Don't force your textures to fit your polygons. Your textures should always retain their original shape. Always work within the same texture set unless it looks really good. This is due to the way Quake2 lights textures and displays things. Not that the engine displays different texture sets differently, but they all have a theme or set of single-player levels that they attach too and using textures from the same sets eliminates one step of the process of putting it all together.
Work in 8 unit measurements. Try to make your ceilings 128 + 64 high. 128 units for the wall, and 64 for the trim on the top or bottom. If you have trim on the floor, make sure it's consistent throughout the level.
Don't start with a box connecting to another box. Start with a room and on how ways you could exit that room and leave yourself holes. When you're done editing that room, start on the next and thing of ways that room is different from the last and how you could connect it to another area.....and more to ocme later.
I don't start by making a room and thinking on how to connect it to others. I draw a complete layout (floor-plan) of the map with pencil and paper, thinking about nothing but gameplay.
Then I build an alpha version (no lighting, nodetails, ~3 textures, but with items placed) to test "travelling times" between items (MH->QUAD etc) and gameflow by playing it against a friend. I also check for LOS problems, jump distances and things like that.
I write down error I find and change small things. Then I think about the theme of the map and textures (often an idea has already evolved in the back of my head in this state). Then I build the map, using the alpha as a base.
I couldn't help but laugh when spirit said he creates an alpha version with no lighting and using 3 textures...that has been the theme of the last couple of maps I made for the Neal&Bob maps. Ok, I acutally used lighting in I/O, but it's really hard to tell, which was the look I intended anyway.
Ok, seriously...as far as layouts are concerned, I agree with the idea that you shouldn't start with a box and connect it to another box. Rubik's Cube's are boring...and mapping in this manner for a first person shooter is no different. Aside from that obvious fact, another thing to consider is that a box tends to limit the mapper's imagination and creativity. I can assure you that the majority of good/great mappers out there don't do this and the result is usually a sprawling level that has a good, unpredictable flow for gameplay.
I also agree with not stretching your textures unless you are intending to do something different, such as make a surface with properties similar to chrome (enlarged textures from stock size reflect more light making it seem like shiny metal). Keeping everything within 64 unit increments also makes things easier on the engine when compiling and lowers r_speeds during gameplay (it also makes it easy to apply the textures since most textures are in measurements of 32, 64, 128 units).

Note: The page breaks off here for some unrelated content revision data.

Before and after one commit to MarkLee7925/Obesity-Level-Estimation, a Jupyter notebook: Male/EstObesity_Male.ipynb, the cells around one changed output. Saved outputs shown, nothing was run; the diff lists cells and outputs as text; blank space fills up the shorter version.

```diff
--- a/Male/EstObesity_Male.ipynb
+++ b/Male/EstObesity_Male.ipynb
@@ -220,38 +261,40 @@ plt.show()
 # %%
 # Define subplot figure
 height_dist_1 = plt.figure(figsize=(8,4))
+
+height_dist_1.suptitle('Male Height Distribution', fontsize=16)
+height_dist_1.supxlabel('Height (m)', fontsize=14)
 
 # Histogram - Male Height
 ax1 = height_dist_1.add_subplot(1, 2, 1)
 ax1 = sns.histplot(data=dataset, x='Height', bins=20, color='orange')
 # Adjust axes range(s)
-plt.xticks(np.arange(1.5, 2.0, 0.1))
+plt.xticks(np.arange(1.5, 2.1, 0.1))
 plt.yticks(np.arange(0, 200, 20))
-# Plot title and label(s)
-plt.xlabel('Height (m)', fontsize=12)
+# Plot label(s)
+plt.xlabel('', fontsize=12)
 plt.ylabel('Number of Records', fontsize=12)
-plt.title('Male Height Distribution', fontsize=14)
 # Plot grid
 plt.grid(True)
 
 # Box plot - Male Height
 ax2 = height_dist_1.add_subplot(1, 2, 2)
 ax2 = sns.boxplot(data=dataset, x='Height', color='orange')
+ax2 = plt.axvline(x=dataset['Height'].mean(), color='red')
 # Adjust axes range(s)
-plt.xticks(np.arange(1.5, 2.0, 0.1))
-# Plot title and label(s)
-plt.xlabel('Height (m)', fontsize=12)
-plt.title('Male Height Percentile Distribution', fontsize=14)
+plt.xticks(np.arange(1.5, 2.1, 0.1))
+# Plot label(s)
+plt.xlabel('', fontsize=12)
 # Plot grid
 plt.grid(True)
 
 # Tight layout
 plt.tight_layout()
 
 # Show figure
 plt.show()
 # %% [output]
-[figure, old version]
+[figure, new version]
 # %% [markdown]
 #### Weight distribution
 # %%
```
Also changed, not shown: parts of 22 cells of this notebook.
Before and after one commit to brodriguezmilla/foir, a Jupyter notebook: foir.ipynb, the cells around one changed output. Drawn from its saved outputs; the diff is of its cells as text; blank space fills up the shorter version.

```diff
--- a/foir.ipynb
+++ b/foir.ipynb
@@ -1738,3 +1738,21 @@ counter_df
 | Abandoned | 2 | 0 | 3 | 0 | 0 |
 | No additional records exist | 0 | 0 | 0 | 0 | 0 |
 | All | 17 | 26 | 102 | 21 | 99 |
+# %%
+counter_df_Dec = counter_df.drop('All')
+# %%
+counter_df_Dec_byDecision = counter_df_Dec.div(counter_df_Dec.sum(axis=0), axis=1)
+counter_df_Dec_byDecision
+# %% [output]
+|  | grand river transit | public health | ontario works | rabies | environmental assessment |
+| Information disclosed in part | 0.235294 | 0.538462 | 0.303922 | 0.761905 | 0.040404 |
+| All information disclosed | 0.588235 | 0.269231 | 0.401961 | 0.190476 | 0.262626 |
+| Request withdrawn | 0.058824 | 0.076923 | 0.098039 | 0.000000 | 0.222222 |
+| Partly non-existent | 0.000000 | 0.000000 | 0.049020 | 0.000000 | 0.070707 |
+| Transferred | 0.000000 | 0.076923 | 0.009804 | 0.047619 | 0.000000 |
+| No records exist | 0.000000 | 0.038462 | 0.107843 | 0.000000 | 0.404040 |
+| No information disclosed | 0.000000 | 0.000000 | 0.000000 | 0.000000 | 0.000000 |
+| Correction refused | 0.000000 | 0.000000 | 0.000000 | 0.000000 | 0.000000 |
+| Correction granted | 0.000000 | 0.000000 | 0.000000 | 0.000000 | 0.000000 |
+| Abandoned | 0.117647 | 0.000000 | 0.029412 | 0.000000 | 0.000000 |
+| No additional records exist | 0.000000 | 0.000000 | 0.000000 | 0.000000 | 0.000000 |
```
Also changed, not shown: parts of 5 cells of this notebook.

Ok, so this thread is really old, the information is still good. Hope it helps!
If a person lives in a bathroom, would that make him/her a "loo tenant"? - Philosoraptor